### WHAT IS REQUIRED
Below are some records; give them all again exactly, but not the pictures.

### DATA EXCERPTS
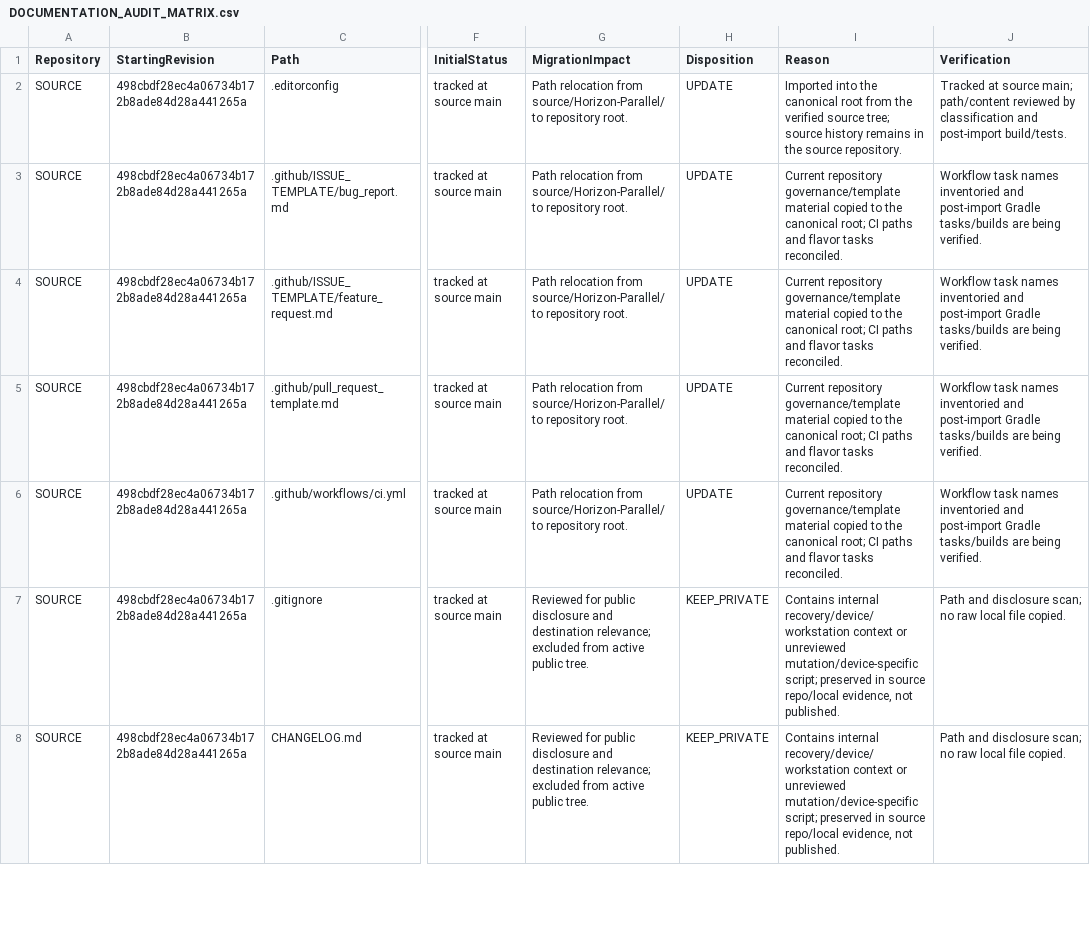
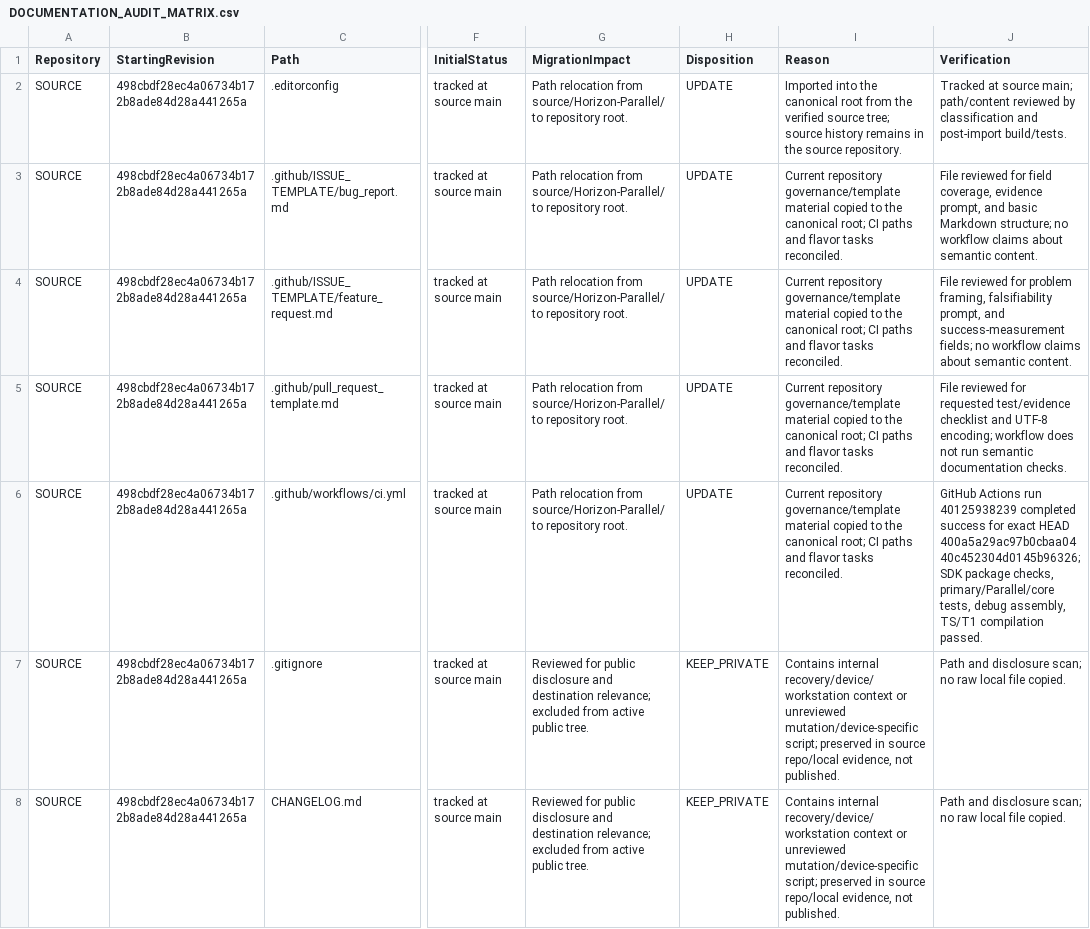
Before and after one commit to Vice13th/Horizon-Observatory, a CSV file: docs/migration/DOCUMENTATION_AUDIT_MATRIX.csv, drawn as a sheet; only a part is shown, gaps mark what is left out; the diff covers the shown part only; the diff names each change by its address in the sheet, - before the commit and + after, or states it on an @@ line.

Commit message:
docs: reconcile migration checkpoint and artifact verification

```diff
--- a/docs/migration/DOCUMENTATION_AUDIT_MATRIX.csv
+++ b/docs/migration/DOCUMENTATION_AUDIT_MATRIX.csv
-J3 (Verification): Workflow task names inventoried and post-import Gradle tasks/builds are being verified.
+J3 (Verification): File reviewed for field coverage, evidence prompt, and basic Markdown structure; no workflow claims about semantic content.
-J4 (Verification): Workflow task names inventoried and post-import Gradle tasks/builds are being verified.
+J4 (Verification): File reviewed for problem framing, falsifiability prompt, and success-measurement fields; no workflow claims about semantic content.
-J5 (Verification): Workflow task names inventoried and post-import Gradle tasks/builds are being verified.
+J5 (Verification): File reviewed for requested test/evidence checklist and UTF-8 encoding; workflow does not run semantic documentation checks.
-J6 (Verification): Workflow task names inventoried and post-import Gradle tasks/builds are being verified.
+J6 (Verification): GitHub Actions run 40125938239 completed success for exact HEAD 400a5a29ac97b0cbaa0440c452304d0145b96326; SDK package checks, primary/Parallel/core tests, debug assembly, TS/T1 compilation passed.
```
Also changed, not shown: 2 edited cells elsewhere in this file, 6 other files.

### RESULT OF THIS EXERCISE
Before and after one commit to Vice13th/Horizon-Observatory, a CSV file: docs/migration/DOCUMENTATION_AUDIT_MATRIX.csv, drawn as a sheet; only a part is shown, gaps mark what is left out; the diff covers the shown part only; the diff names each change by its address in the sheet, - before the commit and + after, or states it on an @@ line.

Commit message:
docs: reconcile migration checkpoint and artifact verification

```diff
--- a/docs/migration/DOCUMENTATION_AUDIT_MATRIX.csv
+++ b/docs/migration/DOCUMENTATION_AUDIT_MATRIX.csv
-J3 (Verification): Workflow task names inventoried and post-import Gradle tasks/builds are being verified.
+J3 (Verification): File reviewed for field coverage, evidence prompt, and basic Markdown structure; no workflow claims about semantic content.
-J4 (Verification): Workflow task names inventoried and post-import Gradle tasks/builds are being verified.
+J4 (Verification): File reviewed for problem framing, falsifiability prompt, and success-measurement fields; no workflow claims about semantic content.
-J5 (Verification): Workflow task names inventoried and post-import Gradle tasks/builds are being verified.
+J5 (Verification): File reviewed for requested test/evidence checklist and UTF-8 encoding; workflow does not run semantic documentation checks.
-J6 (Verification): Workflow task names inventoried and post-import Gradle tasks/builds are being verified.
+J6 (Verification): GitHub Actions run 40125938239 completed success for exact HEAD 400a5a29ac97b0cbaa0440c452304d0145b96326; SDK package checks, primary/Parallel/core tests, debug assembly, TS/T1 compilation passed.
```
Also changed, not shown: 2 edited cells elsewhere in this file, 6 other files.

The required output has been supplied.